The study’s principal investigator Radha Venkatesan, who heads the department molecular genetics in Madras Diabetes Research Foundation, said, "The next step should be identification of the unknown genes. In case we don’t see any gene, then we could probably conclude it’s the early onset of type–2 diabetes."
Delhi–based diabetologist Dr Anoop Misra of Fortis Hospital said genetics needs to be studied in depth. "Diabetes is a heterogenous disorder, and it is possible that some genes are unknown. We can’t rule out the possibility of an unknown gene," he said.
Type–1 Diabetes | This is the most common form of diabetes in children. It is caused by the inability of the pancreas to produce insulin. In such cases, there may not be any family history of diabetes.
Symptoms are frequent urination, fatigue and vomitting along with high sugar level
Type–2 Diabetes | This is common among adults. It is also known as non–insulin dependent diabetes or adult–onset diabetes. People with type 2 diabetes do not usually require injections of insulin. Controlling blood glucose level by watching the diet and exercising regularly can remedy the problem
On Thin Ice
Maturity Onset Diabetes of the Young (MODY)

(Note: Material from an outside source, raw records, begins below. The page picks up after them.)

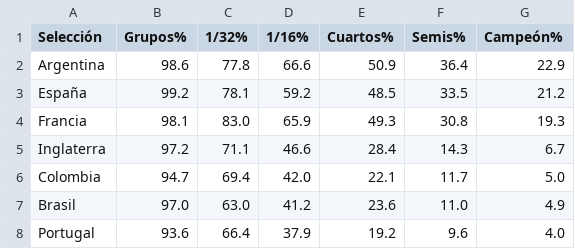
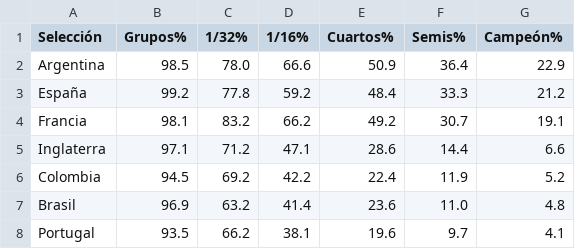
Before and after one commit to mikedataspain/mundial-elo, a CSV file: data.csv, drawn as a sheet; only a part is shown; the diff covers the shown part only.

```diff
--- a/data.csv
+++ b/data.csv
@@ -1,8 +1,8 @@
 Selección,Grupos%,1/32%,1/16%,Cuartos%,Semis%,Campeón%
-Argentina,98.6,77.8,66.6,50.9,36.4,22.9
-España,99.2,78.1,59.2,48.5,33.5,21.2
-Francia,98.1,83.0,65.9,49.3,30.8,19.3
-Inglaterra,97.2,71.1,46.6,28.4,14.3,6.7
-Colombia,94.7,69.4,42.0,22.1,11.7,5.0
-Brasil,97.0,63.0,41.2,23.6,11.0,4.9
-Portugal,93.6,66.4,37.9,19.2,9.6,4.0
+Argentina,98.5,78.0,66.6,50.9,36.4,22.9
+España,99.2,77.8,59.2,48.4,33.3,21.2
+Francia,98.1,83.2,66.2,49.2,30.7,19.1
+Inglaterra,97.1,71.2,47.1,28.6,14.4,6.6
+Colombia,94.5,69.2,42.2,22.4,11.9,5.2
+Brasil,96.9,63.2,41.4,23.6,11.0,4.8
+Portugal,93.5,66.2,38.1,19.6,9.7,4.1
```
Also changed, not shown: 4 added rows, 4 removed rows and 97 edited cells elsewhere in this file, 1 other file.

Only one parent affected but usually grand parents and great grand parents have it Monogenic (only 1 gene involved) Obesity absent Insulin secretory defect Acanthosis nigricans absent Polycystic ovarian syndrome absent Metabolic syndrome absent
Early onset type–2 Diabetes
Both the parents usually affected
Polygenic (multiple genes) Obesity present Insulin resistance is main defect Usually present May be present Present